in scam emails, calls and texts which seek to exploit the coronavirus crisis and it is
the elderly and vulnerable in our society who are being targeted.

Most are isolated at home and may well be doing more online than they normally
would to maintain contact with the outside world. Moreover, they might also be lonely
and willing to talk to anyone on the telephone.

We are aware that fraudsters are quite literally cashing in on this situation, but there
are tell-tale signs which they should be aware of. These people will come across as
very pleasant and plausible, but, given the extraordinary times we currently face,
they’ll chance their arm to exploit any disruption or changes of circumstances.
People need to stay extra vigilant to stop the fraudsters winning!

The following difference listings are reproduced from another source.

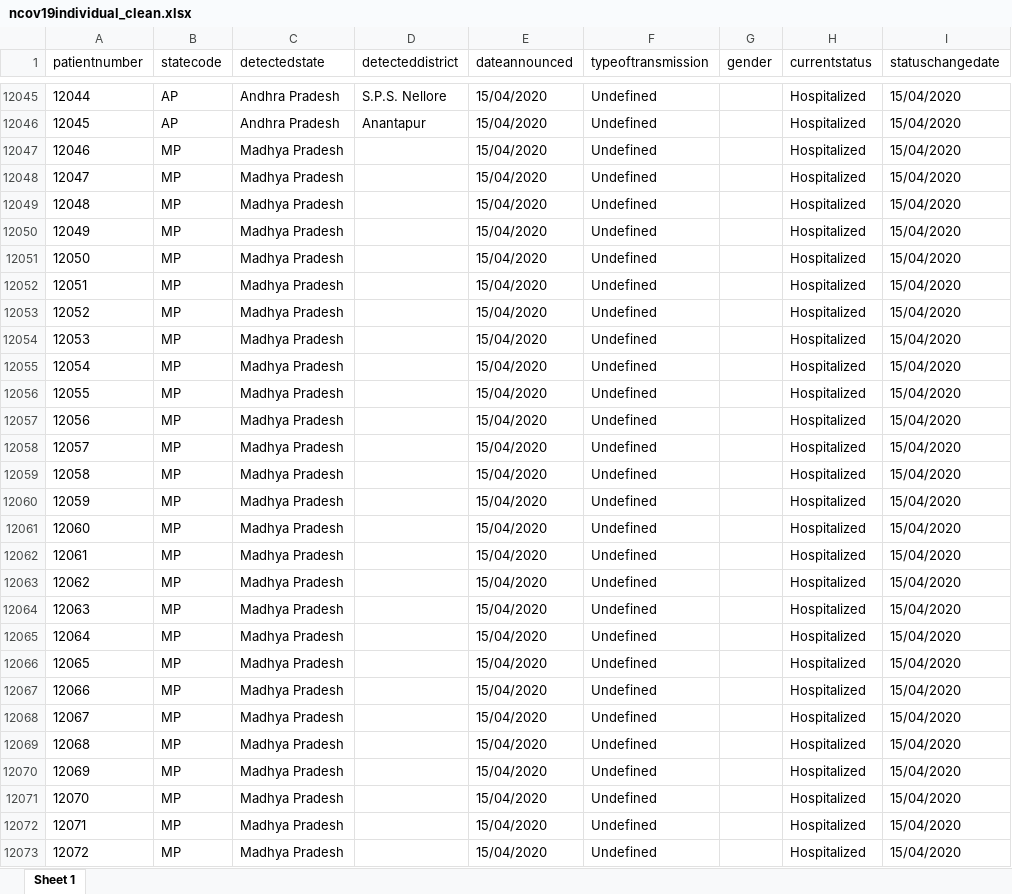
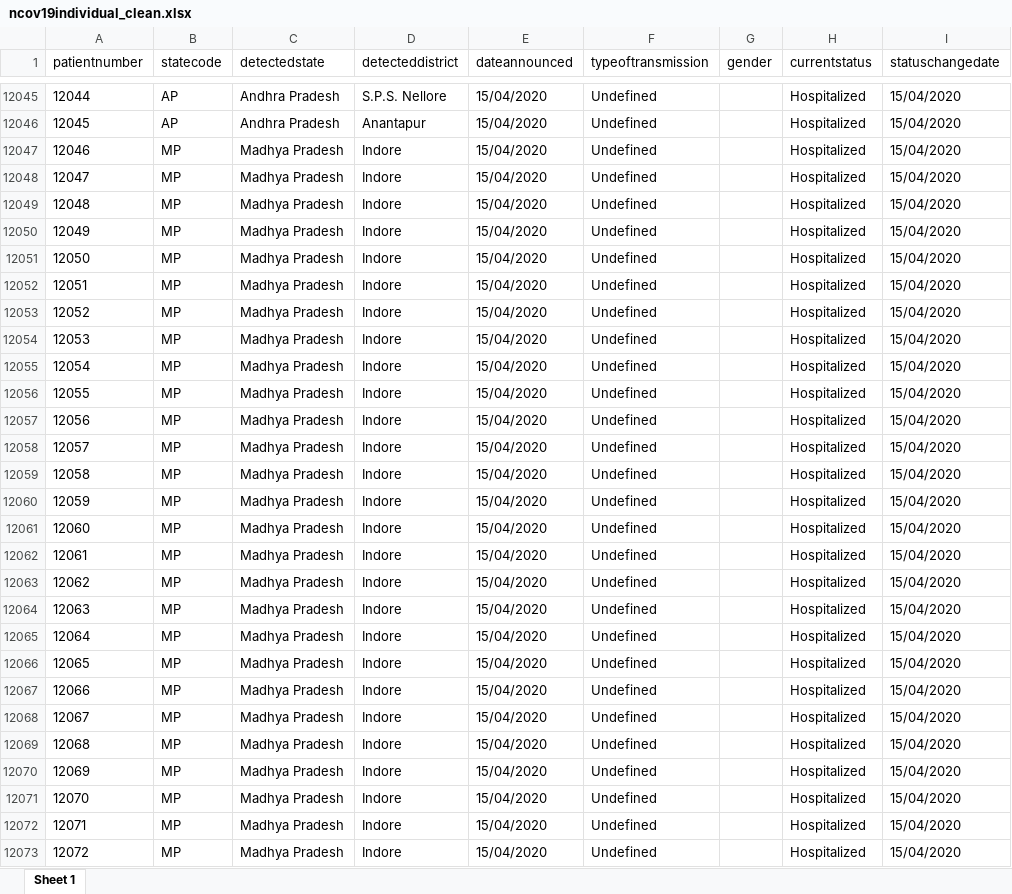
Before and after one commit to mrinal000/covid19_india_data, an Excel workbook: covid19_data/excel/individual/ncov19individual_clean.xlsx, sheet Sheet 1, drawn as a sheet; only a part is shown, gaps mark what is left out; values as stored, in another font and other column widths than the file's, no borders; the diff covers the shown part only; the diff names each change by its address in the sheet, - before the commit and + after, or states it on an @@ line.

```diff
--- a/covid19_data/excel/individual/ncov19individual_clean.xlsx (sheet Sheet 1)
+++ b/covid19_data/excel/individual/ncov19individual_clean.xlsx (sheet Sheet 1)
-D12047:D12073 (detecteddistrict): (empty)
+D12047:D12073 (detecteddistrict): Indore
```
Also changed, not shown: 103 edited cells elsewhere in this sheet, covid19_data/excel/individual/ncov19individual_raw.xlsx, covid19_data/excel/national_timeseries/ncov19india_timeserise.xlsx, 5 other files.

One popular scam is a phone call or email from someone claiming to be from
HMRC.

They may claim that financial help is available or that the person is owed a tax
refund and in order to access this, there is a demand to provide personal information
such as your name, credit card or bank details over the phone or via a link. HMRC,
banks and other legitimate businesses will never contact individuals out of the blue
to ask for these details. It is important that no one ever responds to these requests.
The best way to protect yourself from fraudsters is to be aware of their latest scam
tactics and take time when deciding whether to respond. Think long and hard. Never
be pressured into doing anything quickly before you have had time to check that the
‘enquiry’ legitimate.


The Financial Conduct Authority has a “Scamsmart” page which will point out what to
look out for and how to report a scam.
 
Furthermore, if you are a carer or have dealings with looking after elderly
neighbours or relatives who may be at an increased risk, have a word with them
about remaining alert and consider getting advice on increasing the protection of any
email, social media or telephone accounts to stop scammers reaching them. With
the appropriate know-how, they can all be blocked.

Take care out there!

For advice on the issues raised in this article, contact Margaret Ross on 07754 364254.

Comment

Senior Associate and Chartered Tax Adviser

Margaret Ross